■ ABOUT THIS EXERCISE
Your answer must be the records below, given again exactly, with no pictures in it.
⟨
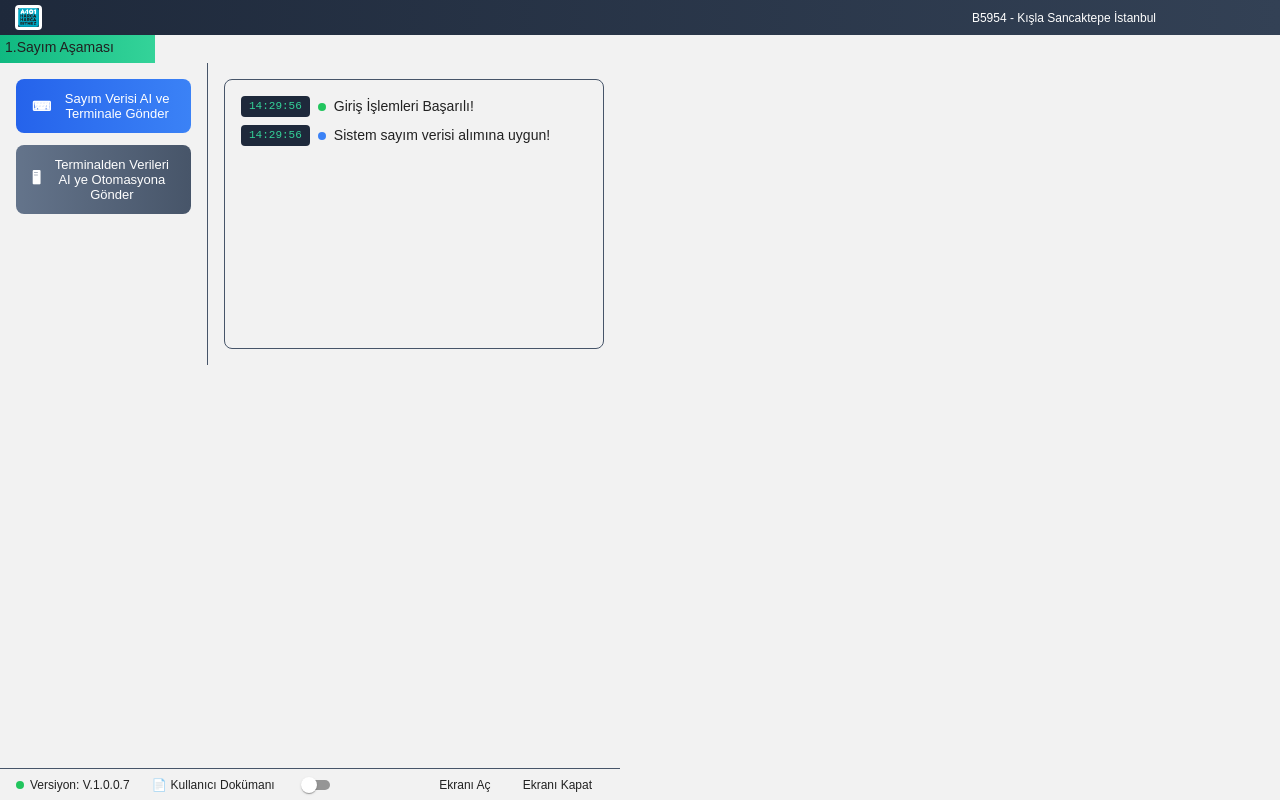
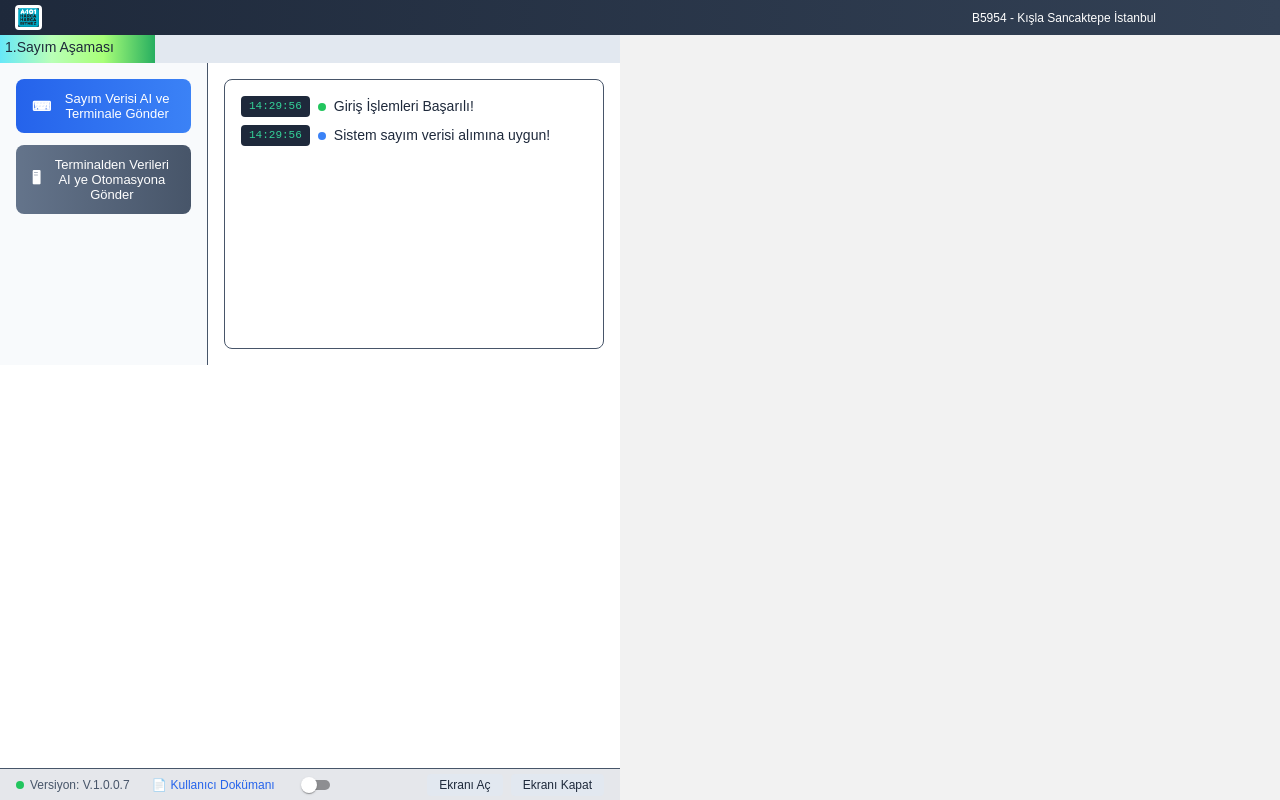
Before and after one commit to halitdip/ElektronReact, a React app: page /#/ in a window 1280 px wide. Built offline with nearby package versions, Linux system fonts and the light colour scheme; some icons are missing; a web font is replaced by a local one.

Commit message:
fix theme types and apply theme colors

```diff
--- a/src/features/Home/components/TitleBar.tsx
+++ b/src/features/Home/components/TitleBar.tsx
@@ -1,12 +1,19 @@
 import React from 'react';
+import { useTheme } from '@mui/material/styles';
 import RefreshIcon from '@mui/icons-material/Refresh';
 const styles = require('../home.module.css');
 
 
 export default function TitleBar() {
+  const theme = useTheme();
   return (
     <div className={styles.progressBarBg}>
-      <div className={styles.progressBarFill}></div>
+      <div
+        className={styles.progressBarFill}
+        style={{
+          background: `linear-gradient(to right, ${theme.customColors.gradient.join(", ")})`,
+        }}
+      ></div>
       <div className={styles.titleBar}>
         <div className={styles.title}>1.Sayım Aşaması</div>
         <div style={{ marginRight: 5, cursor: 'pointer' }}>
--- a/src/features/Home/index.tsx
+++ b/src/features/Home/index.tsx
@@ -1,4 +1,5 @@
 import React from 'react';
+import { useTheme } from '@mui/material/styles';
 import TitleBar from './components/TitleBar';
 import LeftPanel from './components/LeftPanel';
 import RightPanel from './components/RightPanel';
@@ -7,10 +8,24 @@ import { useHome } from './useHome';
 const styles = require('./home.module.css');
 
 export default function Home() {
+  const theme = useTheme();
   const { logs, handleSendFromTerminal, handleSendToTerminal } = useHome();
 
+  const cssVars: React.CSSProperties = {
+    '--wrapper-bg': theme.customColors.wrapperBg,
+    '--text-color': theme.customColors.textColor,
+    '--progress-bar-bg': theme.customColors.progressBarBg,
+    '--left-panel-bg': theme.customColors.leftPanelBg,
+    '--logbox-bg': theme.customColors.logboxBg,
+    '--statusbar-bg': theme.customColors.statusbarBg,
+    '--status-text': theme.customColors.statusText,
+    '--link-color': theme.customColors.linkColor,
+    '--status-button-bg': theme.customColors.statusButtonBg,
+    '--status-button-text': theme.customColors.statusButtonText,
+  } as React.CSSProperties;
+
   return (
-    <div className={styles.wrapper}>
+    <div className={styles.wrapper} style={cssVars}>
       <TitleBar />
       <div className={styles.content}>
         <LeftPanel
--- a/src/theme/theme.ts
+++ b/src/theme/theme.ts
@@ -1,5 +1,31 @@
 // src/theme/theme.ts
 import { createTheme } from '@mui/material/styles';
+
+declare module '@mui/material/styles' {
+  interface CustomColors {
+    headerBackground: string;
+    border: string;
+    shadow: string;
+    legendBoxBg: string;
+    gradient: string[];
+    wrapperBg: string;
+    textColor: string;
+    progressBarBg: string;
+    leftPanelBg: string;
+    logboxBg: string;
+    statusbarBg: string;
+    statusText: string;
+    linkColor: string;
+    statusButtonBg: string;
+    statusButtonText: string;
+  }
+  interface Theme {
+    customColors: CustomColors;
+  }
+  interface ThemeOptions {
+    customColors?: Partial<CustomColors>;
+  }
+}
 
 
 export const getTheme = (mode: 'light' | 'dark') =>
@@ -27,9 +53,19 @@ export const getTheme = (mode: 'light' | 'dark') =>
         mode === 'dark'
           ? ['#0f3443', '#19324c', '#105e62', '#27ae60']
           : ['#67e8f9', '#b9ffb7', '#a8ff78', '#27ae60'],
+      wrapperBg: mode === 'dark' ? '#0f172a' : '#ffffff',
+      textColor: mode === 'dark' ? '#f1f5f9' : '#1e293b',
+      progressBarBg: mode === 'dark' ? '#1e293b' : '#e2e8f0',
+      leftPanelBg: mode === 'dark' ? '#1e293b' : '#f8fafc',
+      logboxBg: mode === 'dark' ? '#0f172a' : '#ffffff',
+      statusbarBg: mode === 'dark' ? '#1e293b' : '#e5e7eb',
+      statusText: mode === 'dark' ? '#cbd5e1' : '#475569',
+      linkColor: mode === 'dark' ? '#38bdf8' : '#2563eb',
+      statusButtonBg: mode === 'dark' ? '#334155' : '#e2e8f0',
+      statusButtonText: mode === 'dark' ? '#f1f5f9' : '#1e293b',
     },
     typography: {
       fontFamily: ['TTForsRegular', 'sans-serif'].join(','),
       button: { textTransform: 'none' },
     },
-  }) as any;
+  }) as unknown as import('@mui/material/styles').Theme;
```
⟩
■ EXERCISE OUTPUT
Before and after one commit to halitdip/ElektronReact, a React app: page /#/ in a window 1280 px wide. Built offline with nearby package versions, Linux system fonts and the light colour scheme; some icons are missing; a web font is replaced by a local one.

Commit message:
fix theme types and apply theme colors

```diff
--- a/src/features/Home/components/TitleBar.tsx
+++ b/src/features/Home/components/TitleBar.tsx
@@ -1,12 +1,19 @@
 import React from 'react';
+import { useTheme } from '@mui/material/styles';
 import RefreshIcon from '@mui/icons-material/Refresh';
 const styles = require('../home.module.css');
 
 
 export default function TitleBar() {
+  const theme = useTheme();
   return (
     <div className={styles.progressBarBg}>
-      <div className={styles.progressBarFill}></div>
+      <div
+        className={styles.progressBarFill}
+        style={{
+          background: `linear-gradient(to right, ${theme.customColors.gradient.join(", ")})`,
+        }}
+      ></div>
       <div className={styles.titleBar}>
         <div className={styles.title}>1.Sayım Aşaması</div>
         <div style={{ marginRight: 5, cursor: 'pointer' }}>
--- a/src/features/Home/index.tsx
+++ b/src/features/Home/index.tsx
@@ -1,4 +1,5 @@
 import React from 'react';
+import { useTheme } from '@mui/material/styles';
 import TitleBar from './components/TitleBar';
 import LeftPanel from './components/LeftPanel';
 import RightPanel from './components/RightPanel';
@@ -7,10 +8,24 @@ import { useHome } from './useHome';
 const styles = require('./home.module.css');
 
 export default function Home() {
+  const theme = useTheme();
   const { logs, handleSendFromTerminal, handleSendToTerminal } = useHome();
 
+  const cssVars: React.CSSProperties = {
+    '--wrapper-bg': theme.customColors.wrapperBg,
+    '--text-color': theme.customColors.textColor,
+    '--progress-bar-bg': theme.customColors.progressBarBg,
+    '--left-panel-bg': theme.customColors.leftPanelBg,
+    '--logbox-bg': theme.customColors.logboxBg,
+    '--statusbar-bg': theme.customColors.statusbarBg,
+    '--status-text': theme.customColors.statusText,
+    '--link-color': theme.customColors.linkColor,
+    '--status-button-bg': theme.customColors.statusButtonBg,
+    '--status-button-text': theme.customColors.statusButtonText,
+  } as React.CSSProperties;
+
   return (
-    <div className={styles.wrapper}>
+    <div className={styles.wrapper} style={cssVars}>
       <TitleBar />
       <div className={styles.content}>
         <LeftPanel
--- a/src/theme/theme.ts
+++ b/src/theme/theme.ts
@@ -1,5 +1,31 @@
 // src/theme/theme.ts
 import { createTheme } from '@mui/material/styles';
+
+declare module '@mui/material/styles' {
+  interface CustomColors {
+    headerBackground: string;
+    border: string;
+    shadow: string;
+    legendBoxBg: string;
+    gradient: string[];
+    wrapperBg: string;
+    textColor: string;
+    progressBarBg: string;
+    leftPanelBg: string;
+    logboxBg: string;
+    statusbarBg: string;
+    statusText: string;
+    linkColor: string;
+    statusButtonBg: string;
+    statusButtonText: string;
+  }
+  interface Theme {
+    customColors: CustomColors;
+  }
+  interface ThemeOptions {
+    customColors?: Partial<CustomColors>;
+  }
+}
 
 
 export const getTheme = (mode: 'light' | 'dark') =>
@@ -27,9 +53,19 @@ export const getTheme = (mode: 'light' | 'dark') =>
         mode === 'dark'
           ? ['#0f3443', '#19324c', '#105e62', '#27ae60']
           : ['#67e8f9', '#b9ffb7', '#a8ff78', '#27ae60'],
+      wrapperBg: mode === 'dark' ? '#0f172a' : '#ffffff',
+      textColor: mode === 'dark' ? '#f1f5f9' : '#1e293b',
+      progressBarBg: mode === 'dark' ? '#1e293b' : '#e2e8f0',
+      leftPanelBg: mode === 'dark' ? '#1e293b' : '#f8fafc',
+      logboxBg: mode === 'dark' ? '#0f172a' : '#ffffff',
+      statusbarBg: mode === 'dark' ? '#1e293b' : '#e5e7eb',
+      statusText: mode === 'dark' ? '#cbd5e1' : '#475569',
+      linkColor: mode === 'dark' ? '#38bdf8' : '#2563eb',
+      statusButtonBg: mode === 'dark' ? '#334155' : '#e2e8f0',
+      statusButtonText: mode === 'dark' ? '#f1f5f9' : '#1e293b',
     },
     typography: {
       fontFamily: ['TTForsRegular', 'sans-serif'].join(','),
       button: { textTransform: 'none' },
     },
-  }) as any;
+  }) as unknown as import('@mui/material/styles').Theme;
```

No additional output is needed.